__Task objective__: Every record must be restated exactly. Drop the images.
────────────────
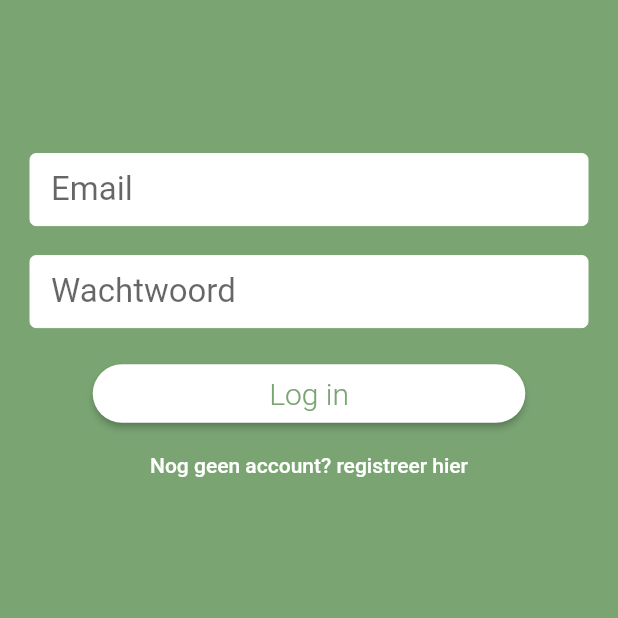
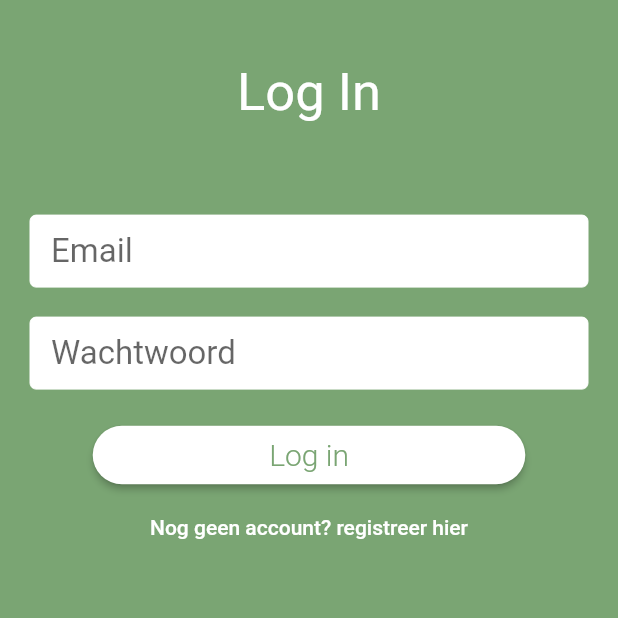
Before and after one commit to Mart24/Foodapp, a Flutter app: the screen it shows after launch, on a phone screen of 412 x 824 dp, the top half of it. Run offline on Flutter 3.47's test engine with Material 2 defaults, Android fonts, the phone set to English and light mode, and no system bars; drawn by our look-alikes of auto_size_text; our stand-ins replace cloud_firestore, firebase_auth, firebase_core; accounts and stored records are empty.

```diff
--- a/lib/Services/auth_service.dart
+++ b/lib/Services/auth_service.dart
@@ -21,7 +21,7 @@ class AuthService {
   Future<String> createUserWithEmailAndPassword(
       String email, String password, String name) async {
     final authResult = await _firebaseAuth.createUserWithEmailAndPassword(
-      email: email,
+      email: email.trim(),
       password: password,
     );
 
@@ -39,7 +39,7 @@ class AuthService {
   Future<String> signInWithEmailAndPassword(
       String email, String password) async {
     return (await _firebaseAuth.signInWithEmailAndPassword(
-            email: email, password: password))
+            email: email.trim(), password: password))
         .user
         .uid;
   }
--- a/lib/Views/sign_up_view.dart
+++ b/lib/Views/sign_up_view.dart
@@ -25,7 +25,7 @@ class _SignUpViewState extends State<SignUpView> {
   _SignUpViewState({this.authFormType});
 
   final formKey = GlobalKey<FormState>();
-  String _email, _password, _name;
+  String _email, _password, _name, _error;
 
   void switchFormState(String state) {
     formKey.currentState.reset();
@@ -66,7 +66,9 @@ class _SignUpViewState extends State<SignUpView> {
           Navigator.of(context).pushReplacementNamed('/home');
         }
       } catch (e) {
-        print(e);
+        setState(() {
+          _error = e.message;
+        });
       }
     }
   }
@@ -82,10 +84,13 @@ class _SignUpViewState extends State<SignUpView> {
         height: _height,
         width: _width,
         child: SafeArea(
+          child: SingleChildScrollView(
             child: Column(
               children: <Widget>[
-              SizedBox(height: _height * 0.05),
-              // buildHeaderText(),
+                SizedBox(height: _height * 0.025),
+                showAlert(),
+                SizedBox(height: _height * 0.025),
+                buildHeaderText(),
                 SizedBox(height: _height * 0.05),
                 Padding(
                   padding: const EdgeInsets.all(20.0),
@@ -100,6 +105,45 @@ class _SignUpViewState extends State<SignUpView> {
             ),
           ),
         ),
+      ),
+    );
+  }
+
+  Widget showAlert() {
+    if (_error != null) {
+      return Container(
+        color: Colors.amberAccent,
+        width: double.infinity,
+        padding: EdgeInsets.all(8.0),
+        child: Row(
+          children: <Widget>[
+            Padding(
+              padding: const EdgeInsets.only(right: 8.0),
+              child: Icon(Icons.error_outline),
+            ),
+            Expanded(
+              child: AutoSizeText(
+                _error,
+                maxLines: 3,
+              ),
+            ),
+            Padding(
+              padding: const EdgeInsets.only(left: 8.0),
+              child: IconButton(
+                icon: Icon(Icons.close),
+                onPressed: () {
+                  setState(() {
+                    _error = null;
+                  });
+                },
+              ),
+            )
+          ],
+        ),
+      );
+    }
+    return SizedBox(
+      height: 0,
     );
   }
 
@@ -141,6 +185,7 @@ class _SignUpViewState extends State<SignUpView> {
     textFields.add(
       TextFormField(
         validator: EmailValidator.validate,
+        keyboardType: TextInputType.emailAddress,
         style: TextStyle(fontSize: 22.0),
         decoration: buildSignUpInputDecoration("Email"),
         onSaved: (value) => _email = value,
```
Lines whose indentation alone changed are shown as unchanged.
────────────────
__Answer to this problem__:
Before and after one commit to Mart24/Foodapp, a Flutter app: the screen it shows after launch, on a phone screen of 412 x 824 dp, the top half of it. Run offline on Flutter 3.47's test engine with Material 2 defaults, Android fonts, the phone set to English and light mode, and no system bars; drawn by our look-alikes of auto_size_text; our stand-ins replace cloud_firestore, firebase_auth, firebase_core; accounts and stored records are empty.

```diff
--- a/lib/Services/auth_service.dart
+++ b/lib/Services/auth_service.dart
@@ -21,7 +21,7 @@ class AuthService {
   Future<String> createUserWithEmailAndPassword(
       String email, String password, String name) async {
     final authResult = await _firebaseAuth.createUserWithEmailAndPassword(
-      email: email,
+      email: email.trim(),
       password: password,
     );
 
@@ -39,7 +39,7 @@ class AuthService {
   Future<String> signInWithEmailAndPassword(
       String email, String password) async {
     return (await _firebaseAuth.signInWithEmailAndPassword(
-            email: email, password: password))
+            email: email.trim(), password: password))
         .user
         .uid;
   }
--- a/lib/Views/sign_up_view.dart
+++ b/lib/Views/sign_up_view.dart
@@ -25,7 +25,7 @@ class _SignUpViewState extends State<SignUpView> {
   _SignUpViewState({this.authFormType});
 
   final formKey = GlobalKey<FormState>();
-  String _email, _password, _name;
+  String _email, _password, _name, _error;
 
   void switchFormState(String state) {
     formKey.currentState.reset();
@@ -66,7 +66,9 @@ class _SignUpViewState extends State<SignUpView> {
           Navigator.of(context).pushReplacementNamed('/home');
         }
       } catch (e) {
-        print(e);
+        setState(() {
+          _error = e.message;
+        });
       }
     }
   }
@@ -82,10 +84,13 @@ class _SignUpViewState extends State<SignUpView> {
         height: _height,
         width: _width,
         child: SafeArea(
+          child: SingleChildScrollView(
             child: Column(
               children: <Widget>[
-              SizedBox(height: _height * 0.05),
-              // buildHeaderText(),
+                SizedBox(height: _height * 0.025),
+                showAlert(),
+                SizedBox(height: _height * 0.025),
+                buildHeaderText(),
                 SizedBox(height: _height * 0.05),
                 Padding(
                   padding: const EdgeInsets.all(20.0),
@@ -100,6 +105,45 @@ class _SignUpViewState extends State<SignUpView> {
             ),
           ),
         ),
+      ),
+    );
+  }
+
+  Widget showAlert() {
+    if (_error != null) {
+      return Container(
+        color: Colors.amberAccent,
+        width: double.infinity,
+        padding: EdgeInsets.all(8.0),
+        child: Row(
+          children: <Widget>[
+            Padding(
+              padding: const EdgeInsets.only(right: 8.0),
+              child: Icon(Icons.error_outline),
+            ),
+            Expanded(
+              child: AutoSizeText(
+                _error,
+                maxLines: 3,
+              ),
+            ),
+            Padding(
+              padding: const EdgeInsets.only(left: 8.0),
+              child: IconButton(
+                icon: Icon(Icons.close),
+                onPressed: () {
+                  setState(() {
+                    _error = null;
+                  });
+                },
+              ),
+            )
+          ],
+        ),
+      );
+    }
+    return SizedBox(
+      height: 0,
     );
   }
 
@@ -141,6 +185,7 @@ class _SignUpViewState extends State<SignUpView> {
     textFields.add(
       TextFormField(
         validator: EmailValidator.validate,
+        keyboardType: TextInputType.emailAddress,
         style: TextStyle(fontSize: 22.0),
         decoration: buildSignUpInputDecoration("Email"),
         onSaved: (value) => _email = value,
```
Lines whose indentation alone changed are shown as unchanged.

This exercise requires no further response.